The Emperor's New Clothes
Yet somehow modern culture loves this story. Why? Modern thinkers are like little children. They inherit a great western intellectual tradition. Yet they love to thumb their nose at centuries of serious scholarship without even trying to understand it. Saying, "The emperor has no clothes!" is just a great way to do that. It asserts a completely implausible stupidity on the part of everyone else. Somehow because there is an implausible fable to illustrate your implausible theory then you can get away with it.

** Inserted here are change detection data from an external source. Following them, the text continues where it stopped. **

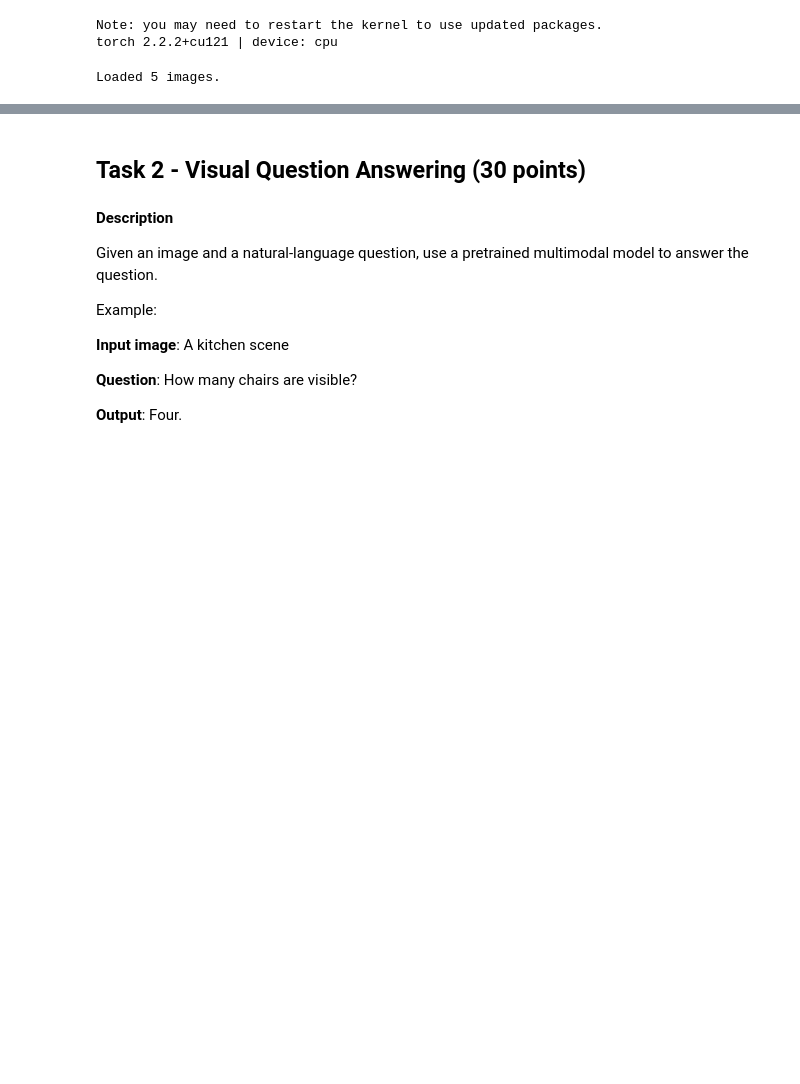
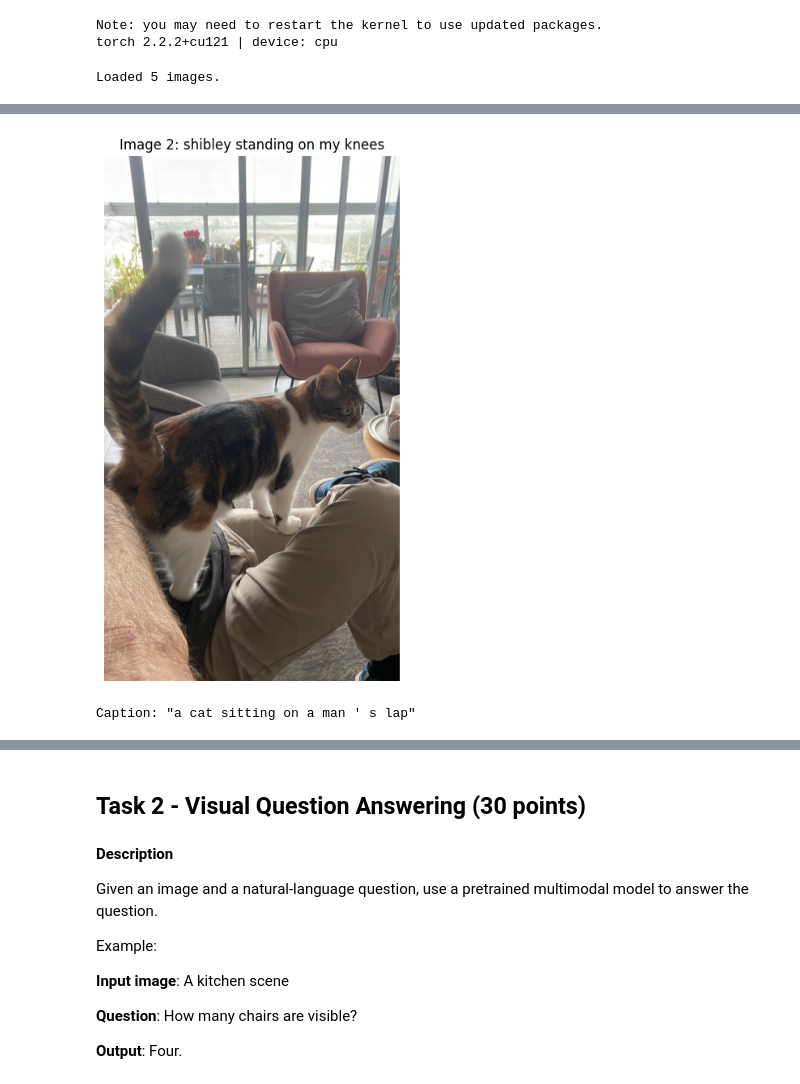
Before and after one commit to yaronwinter/Nebius, a Jupyter notebook: weeks/week8/llm/llm_multi_model_hw4.ipynb, the cells around one changed output, grey strips where cells are left out. Saved outputs shown, nothing was run; the diff lists cells and outputs as text; code cells hidden in the pictures; blank space fills up the shorter version.

```diff
--- a/weeks/week8/llm/llm_multi_model_hw4.ipynb
+++ b/weeks/week8/llm/llm_multi_model_hw4.ipynb
@@ -184,0 +172,5 @@ Image 5
+# %%
+caption_and_show(images_spec[1], index=2, rotate=270)
+# %% [output]
+[figure, added]
+Caption: "a cat sitting on a man ' s lap"
```
Also changed, not shown: parts of 7 cells of this notebook.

Of course this line of reasoning has been used to write off religion quite frequently. I would say it is a mistake even if you are not inclined to believe in God. I tend to think the foundational teachings of Islam are false. Does that mean everything a Muslim writes can be ignored? Not at all. You assume people are not crazy. The Emperor story has the implicit assumption that everyone else is crazy. So crazy that they cannot even recognize a naked man when they see one.
So when you come to a modern skeptic and talk about God they don't consider in the plausibility factor the reality of so many people throughout history have believed in God. In fact, many would be more willing to accept the idea of God if you were the first one ever to advance such a notion. New ideas are inherently more plausible because ... well just because.
Now it occurs to me that this post could be turned around. I am saying modern skepticism has no clothes. So I don't want to assume all modern skeptics are just crazy. That would be committing the same fallacy I am accusing them of.
In modern times we are more aware of the many different ideas around religion and morality. We can see biases and unquestioned assumptions have led to some problems. So we try and question our own belief system more intensely. But there is a difference between questioning and expecting an answer and simply assuming nobody asks this question and just dismissing the whole thing.
There is an idea out there that people of faith don't ask questions. True faith, at least for Catholics, does not fear questions. If you really believe it is true then the questions should have answers. So assuming people only believe because they have never really asked the hard questions, that is one of those assumptions we should question.
The other assumption we should question is whether skepticism is the best approach. We need some way of arriving at truth. Is demanding rigorous proof of everything the right answer? Can you prove it is?